### TASK INSTRUCTIONS
Give only the number of lines in these records that include "Container".

### INFORMATION SUPPLIED

== Segment start ==

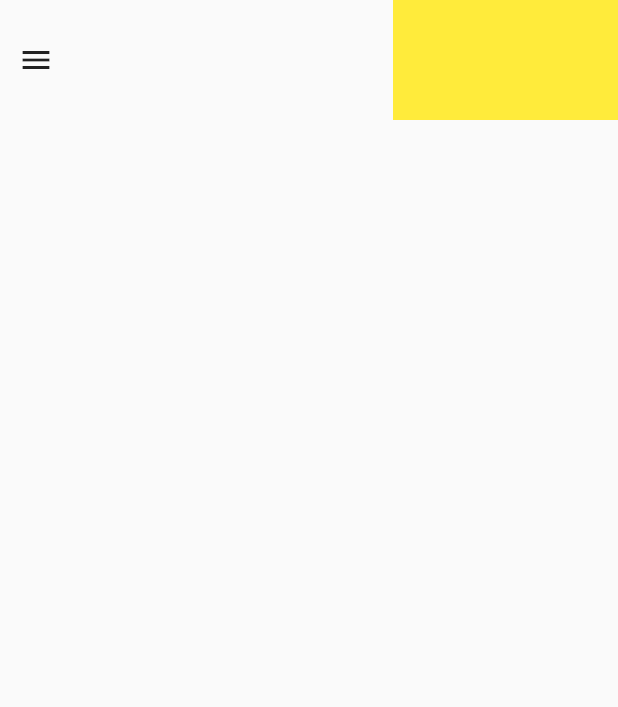
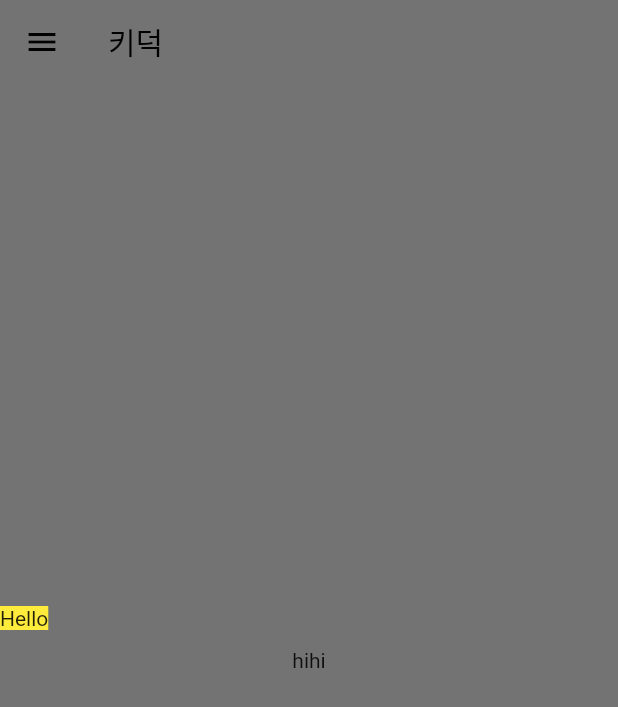
Before and after one commit to TaeBbong/keyduck_frontend, a Flutter app: the screen it shows after launch, with the side drawer open (before the commit the screen has no drawer), on a phone screen of 412 x 824 dp. Shown: the top 707 px of the screen. Run offline on Flutter 3.47's test engine with Material 2 defaults, Android fonts, the phone set to English and light mode, and no system bars; our stand-ins replace equatable, responsive_builder.

Commit message:
[+] Add Drawer for Mobile Menu

```diff
--- a/lib/main.dart
+++ b/lib/main.dart
@@ -27,6 +27,7 @@ class _MainAppState extends State<MainApp> {
   @override
   Widget build(BuildContext context) {
     return MaterialApp(
+      debugShowCheckedModeBanner: false,
       navigatorKey: _navigatorKey,
       builder: (context, child) {
         return Container(
--- a/lib/views/pages/index_page.dart
+++ b/lib/views/pages/index_page.dart
@@ -1,5 +1,7 @@
 import 'package:flutter/material.dart';
 import 'package:keyboard_duckhoo/views/widgets/navbar.dart';
+import 'package:keyboard_duckhoo/views/widgets/navbar_drawer.dart';
+import 'package:responsive_builder/responsive_builder.dart';
 
 class IndexPage extends StatelessWidget {
   static Route route() {
@@ -8,12 +10,31 @@ class IndexPage extends StatelessWidget {
 
   @override
   Widget build(BuildContext context) {
-    return Scaffold(
-      body: Column(
-        children: [
-          Navbar(),
-        ],
-      ),
-    );
+    return ResponsiveBuilder(builder: (context, size) {
+      return Scaffold(
+        appBar: size.deviceScreenType == DeviceScreenType.mobile
+            ? AppBar(
+                backgroundColor: Colors.transparent,
+                iconTheme: IconThemeData(color: Colors.black),
+                elevation: 0,
+                title: Text(
+                  '키덕',
+                  style: TextStyle(color: Colors.black),
+                ),
+              )
+            : PreferredSize(
+                child: Navbar(),
+                preferredSize: Size(1000, 1000),
+              ),
+        drawer: size.deviceScreenType == DeviceScreenType.mobile
+            ? NavDrawer()
+            : null,
+        body: Container(
+          child: Center(
+            child: Text('hihi'),
+          ),
+        ),
+      );
+    });
   }
 }
--- /dev/null
+++ b/lib/views/widgets/navbar_drawer.dart
@@ -0,0 +1,11 @@
+import 'package:flutter/material.dart';
+
+class NavDrawer extends StatelessWidget {
+  @override
+  Widget build(BuildContext context) {
+    return Container(
+      color: Colors.yellow,
+      child: Text('Hello'),
+    );
+  }
+}
--- a/lib/views/widgets/navbar_logo.dart
+++ b/lib/views/widgets/navbar_logo.dart
@@ -6,8 +6,8 @@ class NavbarLogo extends StatelessWidget {
     return SizedBox(
       height: 80,
       width: 150,
-      child: Container(
-        color: Colors.yellow,
+      child: Center(
+        child: Text('키덕'),
       ),
     );
   }
```
Also changed, not shown: lib/views/widgets/navbar.dart (+11 -2 lines), lib/views/widgets/navbar_member.dart (added, +10 -0 lines).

== Segment end ==

### ANSWER SECTION
4